BANGALORE, India Cypress Semiconductor Corp. will invest about $5 million in India over the next 12 to 18 months as it doubles the number of engineers at development centers here and in Hyderabad by year's end. The cash infusion will push Cypress' investment in India to approximately $25 million and its roster of engineers from 160 to about 320.
Almost a decade old, the Bangalore center focuses on data communications. It developed Cypress' most complex logic chip, the Packet Over Sonic IC, with more than 15 million transistors. Hyderabad was set up last year. So far, Cypress India has compiled more than 60 U.S. patents.
Cypress put the benefits accruing to it from Indian operations at about $200 million, and the growth planned here is meant to reaffirm the utility of Cypress India. In addition, the parent company will look to increase the chip design and software development work that Wipro Technologies has been doing for it for the past couple of years, said T.J. Rodgers, president and chief executive officer of Cypress.
Cypress (San Jose, Calif.) is on target to cross $1 billion in revenue this year, having hit the $250 million run-rate in the previous quarter, Rodgers said. Revenue growth in 2004 will be about 30 percent more than in the previous year. Predicting a boom year for the chip industry, Rodgers said that he expected a good run until at least mid-2005. "I have been in the industry since 1975 and through five recessions, but I have never been able to predict a downturn," he said in explaining why he would not discuss the business outlook beyond the next 12 months or so.
Rodgers predicted that sales to cell-phone manufacturers will go through the roof this year.

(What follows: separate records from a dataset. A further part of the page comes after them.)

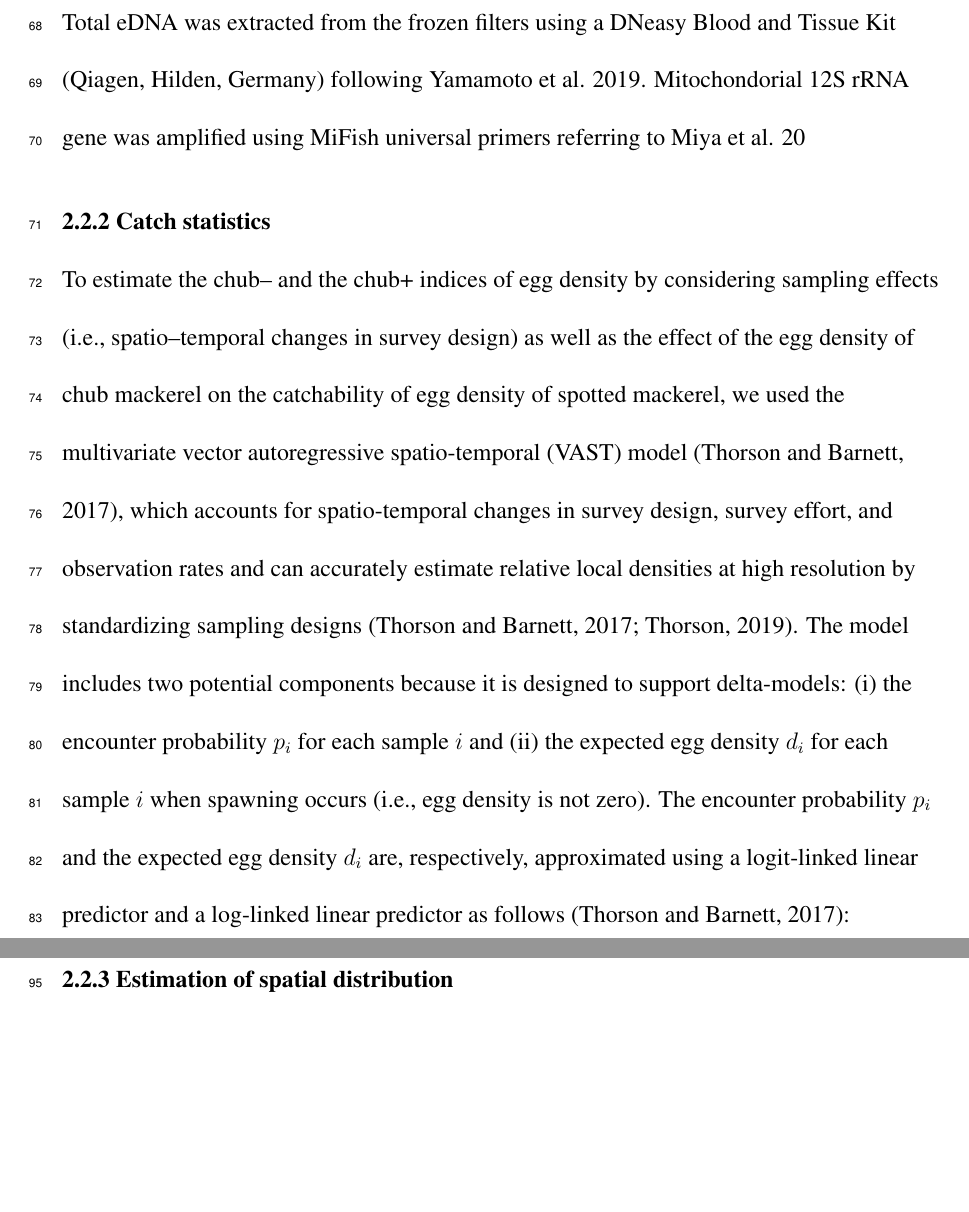
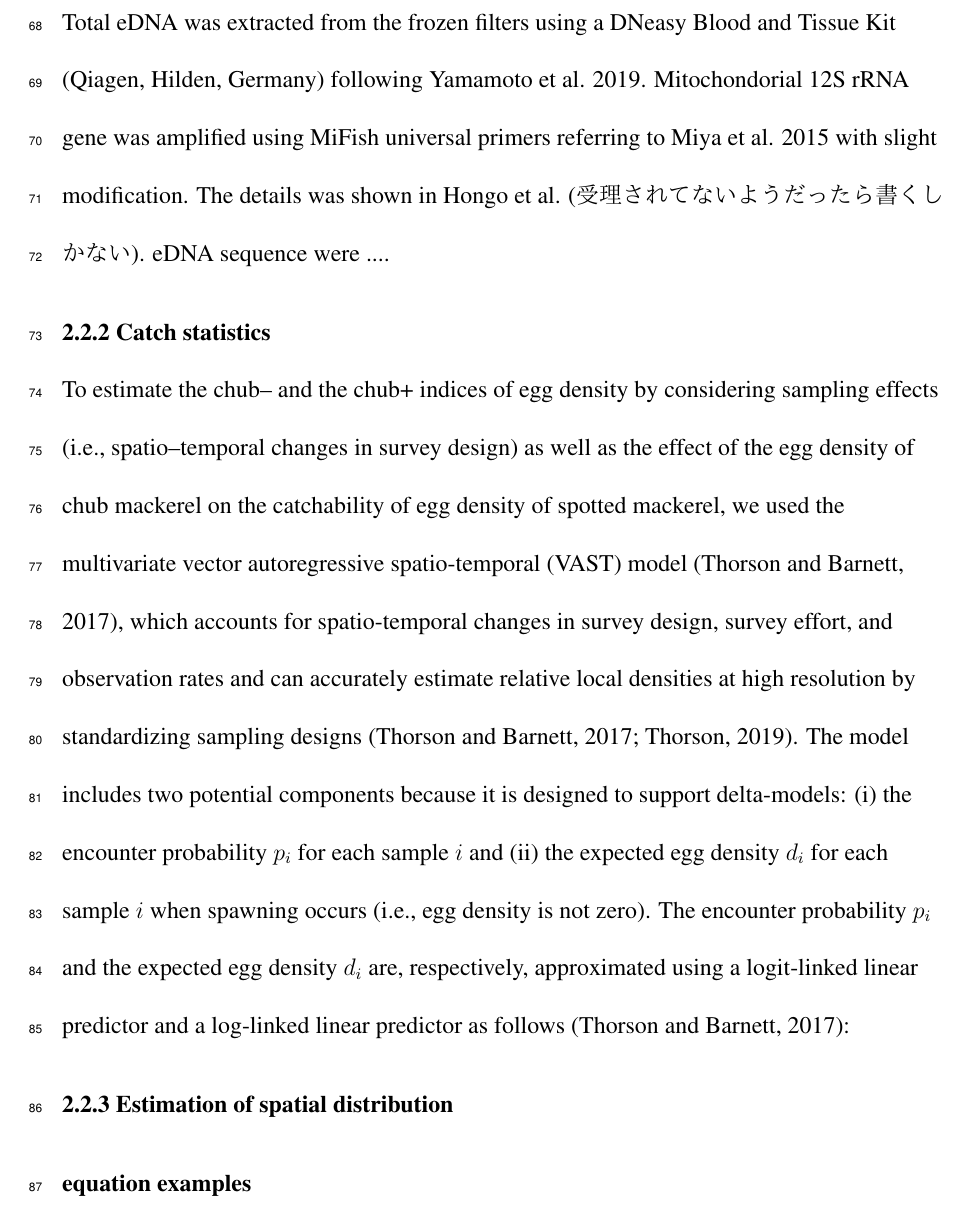
Before and after one commit to Yuki-Kanamori/eDNA_INLA, a LaTeX document (results/draft.tex): two parts of pages 6 and 7 of 7 before the commit and part of page 6 of 8 after it, the two joined at a grey line, cut so that both start at the same text, the shorter picture padded with empty space. The pictures show the PDF file results/draft.pdf that the author committed with the source.

Commit message:
wrote eDNA experiments in Lab.

```diff
--- a/results/draft.tex
+++ b/results/draft.tex
@@ -96,14 +96,23 @@ The predicted spatial distribution of four fish form our model reduced
 \subsection{An application to a eDNA and catch data in Tokyo Bay}
 \flushleft{\textbf{2.2.1 eDNA data}}\\
 \flushleft{\textbf{2.2.1.1 Field survey}}\\
-Field surveys were conducted at 14 sites in Tokyo Bay from April to December in 2018 using R/V Fusanami or R/V Fusami-maru of Chiba Prefecture and R/V Enoshima-maru of Kanagawa Prefecture (Fig. 1). In each station, seawater for eDNA analysis and environmental data were simultaneously collected. For eDNA analysis, two litter of bottom seawater was collected using a Niskin water sampler and were separated for two 1L samples. Each samples filtered glass fiber membrane GF/F (0.7 $\mu m$ pore size; Cytiva, Sheffield, UK) onboard and then the filters were frozen on a block of dry ice. These frozen filters were transported and stored at $-30^\circ$ in the laboratory until eDNA extraction. To lower the levels of cross-contamination, equipments for eDNA sampling were changed new one or washed in each site. During sampling the bottom seawater, water temperature, salinity, pH, and dissolved oxygen (DO) were measured by CTD (メーカー？).
+Field surveys were conducted at 14 sites in Tokyo Bay from April to December in 2018 using R/V Fusanami or R/V Fusami-maru of Chiba Prefecture and R/V Enoshima-maru of Kanagawa Prefecture (Fig. 1). In each station, seawater for eDNA analysis and environmental data were simultaneously collected. For eDNA analysis, two litter of bottom seawater was collected using a Niskin water sampler and were separated for two 1L samples. Each samples filtered glass fiber membrane GF/F (0.7 $\mu m$ pore size; Cytiva, Sheffield, UK) onboard and then the filters were frozen on a block of dry ice. These frozen filters were transported and stored at $-30^\circ$ in the laboratory until eDNA extraction. To lower the levels of cross-contamination, equipments for eDNA sampling were changed new one or washed in each site. During sampling the bottom seawater, water temperature, salinity, pH, and dissolved oxygen (DO) were measured by CTD (メーカー).
 
 \flushleft{\textbf{2.2.1.1 Laboratory experiments}}\\
-In laboratory, eDNA extraction, eDNA amplification, and eDNA sequence were conducted. Total eDNA was extracted from the frozen filters using a DNeasy Blood and Tissue Kit (Qiagen, Hilden, Germany) following Yamamoto et al. 2019. Mitochondorial 12S rRNA gene was amplified using MiFish universal primers referring to Miya et al. 20
+In laboratory, eDNA extraction, eDNA amplification, and eDNA sequence were conducted. Total eDNA was extracted from the frozen filters using a DNeasy Blood and Tissue Kit (Qiagen, Hilden, Germany) following Yamamoto et al. 2019. Mitochondorial 12S rRNA gene was amplified using MiFish universal primers referring to Miya et al. 2015 with slight modification. The details was shown in Hongo et al. (受理されてないようだったら書くしかない).  eDNA sequence were ....
 
 
 \flushleft{\textbf{2.2.2 Catch statistics}}\\
 To estimate the chub-- and the chub+ indices of egg density by considering sampling effects (i.e., spatio--temporal changes in survey design) as well as the effect of the egg density of chub mackerel on the catchability of egg density of spotted mackerel, we used the multivariate vector autoregressive spatio-temporal (VAST) model (Thorson and Barnett, 2017), which accounts for spatio-temporal changes in survey design, survey effort, and observation rates and can accurately estimate relative local densities at high resolution by standardizing sampling designs (Thorson and Barnett, 2017; Thorson, 2019). The model includes two potential components because it is designed to support delta-models: (i) the encounter probability $p_{i}$ for each sample $i$ and (ii) the expected egg density $d_{i}$ for each sample $i$ when spawning occurs (i.e., egg density is not zero). The encounter probability $p_{i}$ and the expected egg density $d_{i}$ are, respectively, approximated using a logit-linked linear predictor and a log-linked linear predictor as follows (Thorson and Barnett, 2017):
+
+
+
+
+\flushleft{\textbf{2.2.3 Estimation of spatial distribution}}\\
+
+
+
+\flushleft{\textbf{equation examples}}\\
 %\[
 \begin{equation}
 \begin{array}{ll}
```
Also changed, not shown: results/draft.pdf, results/draft.tex (4 more changed lines), 2 other files.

In general he pinned most of the growth potential on Asia, where he sees a big shift in the consumption of semiconductors. "Asia has taken off like a rocket, and I do not see an end to it," he said.
While noting Cypress' plans to grow its design centers in India, he said the company does not intend to ship out U.S. jobs. He called the offshoring controversy politically motivated. "The clamor against outsourcing is low-class, a diatribe. In general, the world is much better off when people are working at the skills they are good at. India is one of the most skilled in software, so it is right for the world to buy Indian software. The U.S. makes chips very well, and it is right for India and other countries to buy chips from the U.S."